··· DATA SECTION

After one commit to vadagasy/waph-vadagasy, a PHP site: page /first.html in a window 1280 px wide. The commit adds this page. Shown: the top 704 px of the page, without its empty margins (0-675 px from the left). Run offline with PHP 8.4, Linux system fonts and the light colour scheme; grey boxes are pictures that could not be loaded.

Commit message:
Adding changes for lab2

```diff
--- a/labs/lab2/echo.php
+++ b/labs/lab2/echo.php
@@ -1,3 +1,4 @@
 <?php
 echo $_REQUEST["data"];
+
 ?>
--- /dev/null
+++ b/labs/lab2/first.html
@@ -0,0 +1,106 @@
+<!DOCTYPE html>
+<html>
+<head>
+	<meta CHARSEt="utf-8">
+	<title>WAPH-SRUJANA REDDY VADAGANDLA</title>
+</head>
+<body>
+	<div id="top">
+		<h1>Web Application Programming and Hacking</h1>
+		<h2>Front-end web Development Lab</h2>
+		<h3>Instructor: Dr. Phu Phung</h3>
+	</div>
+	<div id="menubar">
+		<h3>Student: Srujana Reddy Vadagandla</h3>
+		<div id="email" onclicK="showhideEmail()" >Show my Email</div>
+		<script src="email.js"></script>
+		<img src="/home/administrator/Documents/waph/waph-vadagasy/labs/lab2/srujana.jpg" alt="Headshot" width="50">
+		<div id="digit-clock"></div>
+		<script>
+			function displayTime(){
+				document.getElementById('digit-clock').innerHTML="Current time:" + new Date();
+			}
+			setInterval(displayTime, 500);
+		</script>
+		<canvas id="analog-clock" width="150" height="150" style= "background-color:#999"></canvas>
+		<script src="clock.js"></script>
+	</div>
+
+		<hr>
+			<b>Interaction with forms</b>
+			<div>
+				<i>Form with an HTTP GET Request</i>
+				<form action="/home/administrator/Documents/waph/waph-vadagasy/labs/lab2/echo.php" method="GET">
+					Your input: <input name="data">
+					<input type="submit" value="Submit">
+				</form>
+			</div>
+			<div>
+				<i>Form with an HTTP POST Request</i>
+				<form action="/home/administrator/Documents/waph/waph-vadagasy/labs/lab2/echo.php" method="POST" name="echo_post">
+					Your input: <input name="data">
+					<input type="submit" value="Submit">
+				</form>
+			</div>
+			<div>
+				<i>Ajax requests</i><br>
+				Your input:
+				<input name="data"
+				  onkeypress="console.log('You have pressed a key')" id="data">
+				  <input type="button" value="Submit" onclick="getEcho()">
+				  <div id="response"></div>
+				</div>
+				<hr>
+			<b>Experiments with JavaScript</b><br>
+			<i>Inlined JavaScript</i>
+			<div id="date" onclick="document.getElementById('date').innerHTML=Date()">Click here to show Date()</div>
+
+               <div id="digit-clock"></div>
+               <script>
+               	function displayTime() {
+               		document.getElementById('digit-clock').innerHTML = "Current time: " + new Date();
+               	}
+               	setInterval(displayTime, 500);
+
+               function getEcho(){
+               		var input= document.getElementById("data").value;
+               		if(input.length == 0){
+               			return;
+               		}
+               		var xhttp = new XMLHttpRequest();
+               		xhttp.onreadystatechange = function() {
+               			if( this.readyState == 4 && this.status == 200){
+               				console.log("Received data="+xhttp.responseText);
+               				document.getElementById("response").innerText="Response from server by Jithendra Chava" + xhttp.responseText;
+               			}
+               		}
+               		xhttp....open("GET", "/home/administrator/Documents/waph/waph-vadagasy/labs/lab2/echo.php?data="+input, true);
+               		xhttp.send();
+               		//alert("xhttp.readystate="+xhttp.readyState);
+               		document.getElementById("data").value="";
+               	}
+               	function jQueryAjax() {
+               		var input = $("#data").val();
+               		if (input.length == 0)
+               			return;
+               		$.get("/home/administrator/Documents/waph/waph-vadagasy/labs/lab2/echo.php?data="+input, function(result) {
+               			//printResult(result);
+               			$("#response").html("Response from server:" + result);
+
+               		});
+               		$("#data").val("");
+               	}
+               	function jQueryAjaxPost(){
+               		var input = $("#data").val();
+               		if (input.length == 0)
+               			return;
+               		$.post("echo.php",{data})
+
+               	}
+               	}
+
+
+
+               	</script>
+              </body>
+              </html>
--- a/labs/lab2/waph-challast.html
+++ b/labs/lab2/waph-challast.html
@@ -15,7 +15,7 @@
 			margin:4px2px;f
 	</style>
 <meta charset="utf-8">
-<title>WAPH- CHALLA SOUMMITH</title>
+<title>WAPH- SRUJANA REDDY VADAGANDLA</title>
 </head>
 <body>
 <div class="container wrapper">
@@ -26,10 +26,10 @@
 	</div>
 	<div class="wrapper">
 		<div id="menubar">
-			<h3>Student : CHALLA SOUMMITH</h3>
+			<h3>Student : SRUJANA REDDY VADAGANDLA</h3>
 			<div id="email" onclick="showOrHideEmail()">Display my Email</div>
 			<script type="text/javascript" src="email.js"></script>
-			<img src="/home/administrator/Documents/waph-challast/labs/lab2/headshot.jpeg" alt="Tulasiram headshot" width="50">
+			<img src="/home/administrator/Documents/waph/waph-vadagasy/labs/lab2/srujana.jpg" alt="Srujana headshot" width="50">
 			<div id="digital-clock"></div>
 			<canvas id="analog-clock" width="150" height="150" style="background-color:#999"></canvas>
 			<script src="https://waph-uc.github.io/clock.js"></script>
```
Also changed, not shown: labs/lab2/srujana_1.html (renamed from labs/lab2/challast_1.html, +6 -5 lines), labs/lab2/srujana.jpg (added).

······
··· DATA SECTION

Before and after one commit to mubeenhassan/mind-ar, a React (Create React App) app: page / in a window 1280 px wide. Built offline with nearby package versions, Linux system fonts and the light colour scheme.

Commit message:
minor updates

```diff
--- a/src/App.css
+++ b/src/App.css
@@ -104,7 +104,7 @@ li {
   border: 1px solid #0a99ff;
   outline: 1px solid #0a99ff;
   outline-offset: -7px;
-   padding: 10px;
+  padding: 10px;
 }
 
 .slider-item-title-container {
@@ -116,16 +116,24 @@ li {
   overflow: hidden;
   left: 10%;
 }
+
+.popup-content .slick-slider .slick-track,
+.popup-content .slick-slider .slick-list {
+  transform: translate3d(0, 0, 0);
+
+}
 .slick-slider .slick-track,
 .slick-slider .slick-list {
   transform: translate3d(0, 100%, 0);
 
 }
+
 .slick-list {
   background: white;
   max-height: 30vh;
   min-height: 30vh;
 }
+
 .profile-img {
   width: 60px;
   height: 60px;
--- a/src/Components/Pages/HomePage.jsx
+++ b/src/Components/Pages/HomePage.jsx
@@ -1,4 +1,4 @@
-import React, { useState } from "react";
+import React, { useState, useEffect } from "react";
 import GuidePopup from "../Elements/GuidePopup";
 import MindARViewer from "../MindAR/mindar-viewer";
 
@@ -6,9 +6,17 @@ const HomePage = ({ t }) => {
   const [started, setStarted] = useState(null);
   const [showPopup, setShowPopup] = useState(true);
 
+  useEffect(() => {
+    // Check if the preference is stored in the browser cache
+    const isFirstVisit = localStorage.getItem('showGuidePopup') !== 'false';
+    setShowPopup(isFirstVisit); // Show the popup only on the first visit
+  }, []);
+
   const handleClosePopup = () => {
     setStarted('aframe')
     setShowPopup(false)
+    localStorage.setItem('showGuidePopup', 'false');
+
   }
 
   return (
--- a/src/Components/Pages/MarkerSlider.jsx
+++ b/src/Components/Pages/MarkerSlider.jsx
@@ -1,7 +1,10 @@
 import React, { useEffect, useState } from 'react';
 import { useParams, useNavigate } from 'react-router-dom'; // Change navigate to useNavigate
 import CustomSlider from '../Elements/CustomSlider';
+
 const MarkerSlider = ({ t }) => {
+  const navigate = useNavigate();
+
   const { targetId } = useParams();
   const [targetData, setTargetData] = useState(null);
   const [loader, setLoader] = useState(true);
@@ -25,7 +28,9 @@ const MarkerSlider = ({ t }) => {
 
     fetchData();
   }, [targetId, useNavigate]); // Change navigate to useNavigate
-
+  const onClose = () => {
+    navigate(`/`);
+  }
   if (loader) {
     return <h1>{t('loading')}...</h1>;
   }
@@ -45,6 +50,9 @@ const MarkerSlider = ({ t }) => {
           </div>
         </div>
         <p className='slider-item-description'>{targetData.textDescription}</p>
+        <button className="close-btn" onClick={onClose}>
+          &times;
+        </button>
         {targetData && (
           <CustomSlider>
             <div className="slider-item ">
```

······
··· DATA SECTION

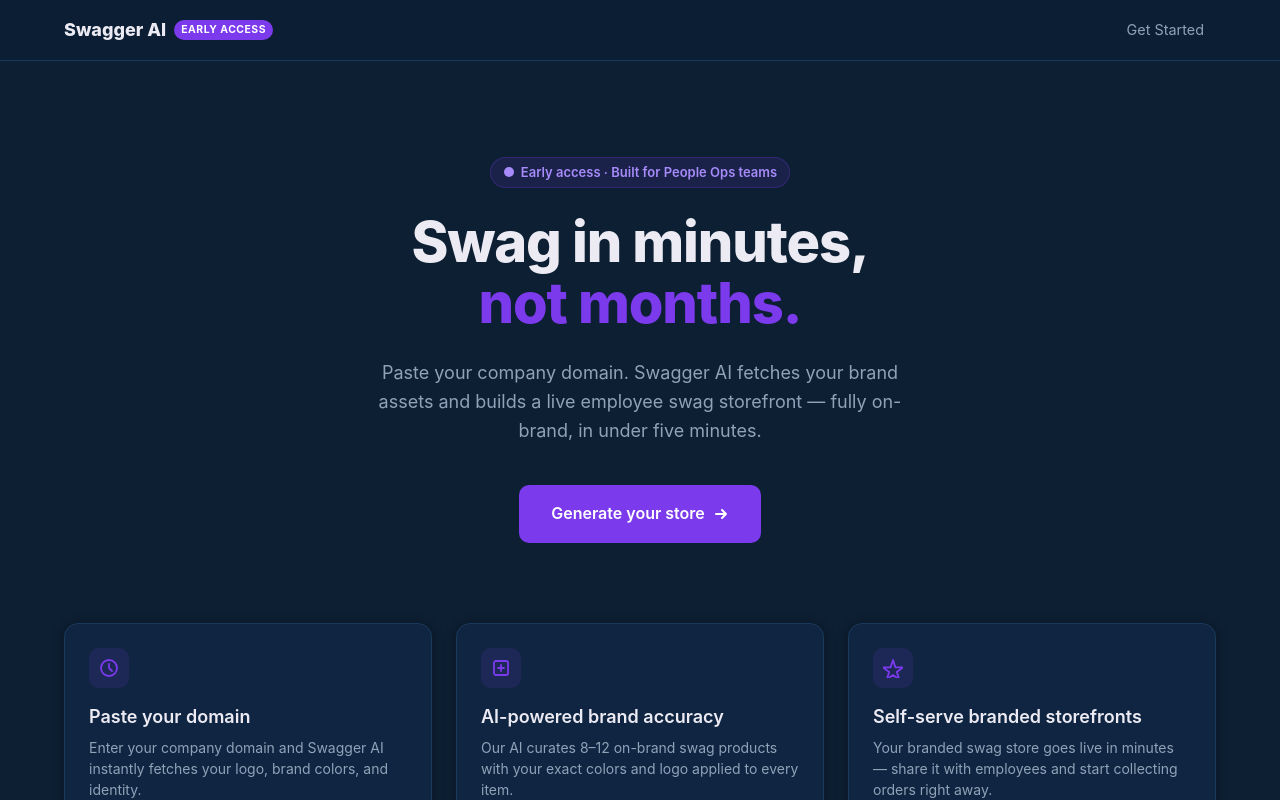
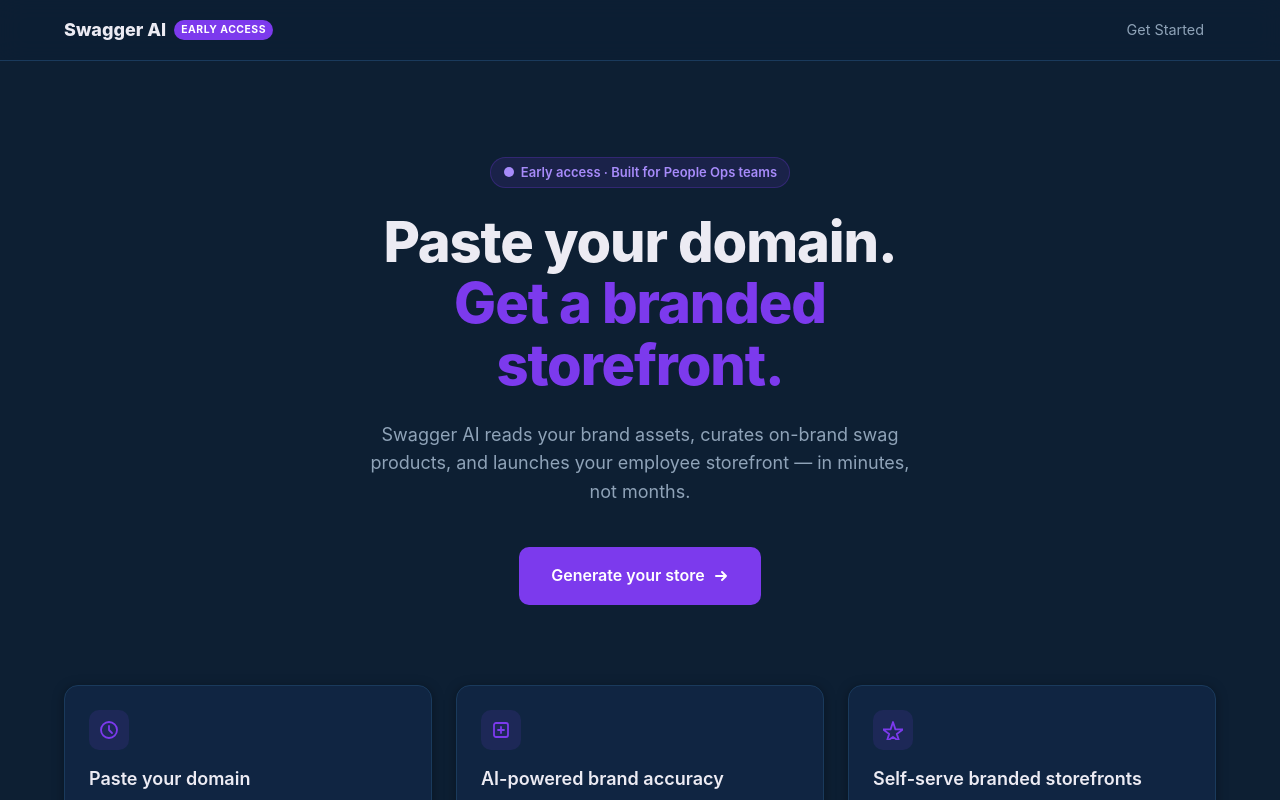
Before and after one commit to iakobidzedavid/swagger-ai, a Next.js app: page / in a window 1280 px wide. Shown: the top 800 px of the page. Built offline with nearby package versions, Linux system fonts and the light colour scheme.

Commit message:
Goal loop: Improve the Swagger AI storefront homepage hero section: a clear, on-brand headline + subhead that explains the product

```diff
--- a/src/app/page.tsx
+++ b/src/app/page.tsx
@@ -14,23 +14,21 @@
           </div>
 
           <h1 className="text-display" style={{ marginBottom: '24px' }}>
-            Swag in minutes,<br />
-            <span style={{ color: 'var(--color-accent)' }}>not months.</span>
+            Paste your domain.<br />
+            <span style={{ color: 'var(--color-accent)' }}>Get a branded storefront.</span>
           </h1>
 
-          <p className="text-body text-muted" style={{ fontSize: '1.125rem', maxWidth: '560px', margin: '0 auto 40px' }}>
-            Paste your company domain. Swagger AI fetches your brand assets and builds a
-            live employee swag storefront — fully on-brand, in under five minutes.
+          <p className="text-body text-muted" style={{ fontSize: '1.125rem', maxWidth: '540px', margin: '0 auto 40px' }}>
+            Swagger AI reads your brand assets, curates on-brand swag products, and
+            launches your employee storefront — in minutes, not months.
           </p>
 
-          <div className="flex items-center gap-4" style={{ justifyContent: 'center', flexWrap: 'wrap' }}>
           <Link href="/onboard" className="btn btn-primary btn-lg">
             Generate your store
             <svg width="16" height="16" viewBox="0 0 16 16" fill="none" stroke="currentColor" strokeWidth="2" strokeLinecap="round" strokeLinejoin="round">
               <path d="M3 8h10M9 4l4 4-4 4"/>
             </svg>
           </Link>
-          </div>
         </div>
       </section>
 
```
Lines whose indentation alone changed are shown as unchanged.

······

> _ACTIVITY_:
Go through the entries above and count the lines containing the string "style". Give only that number.

> _EXERCISE OUTPUT_:
9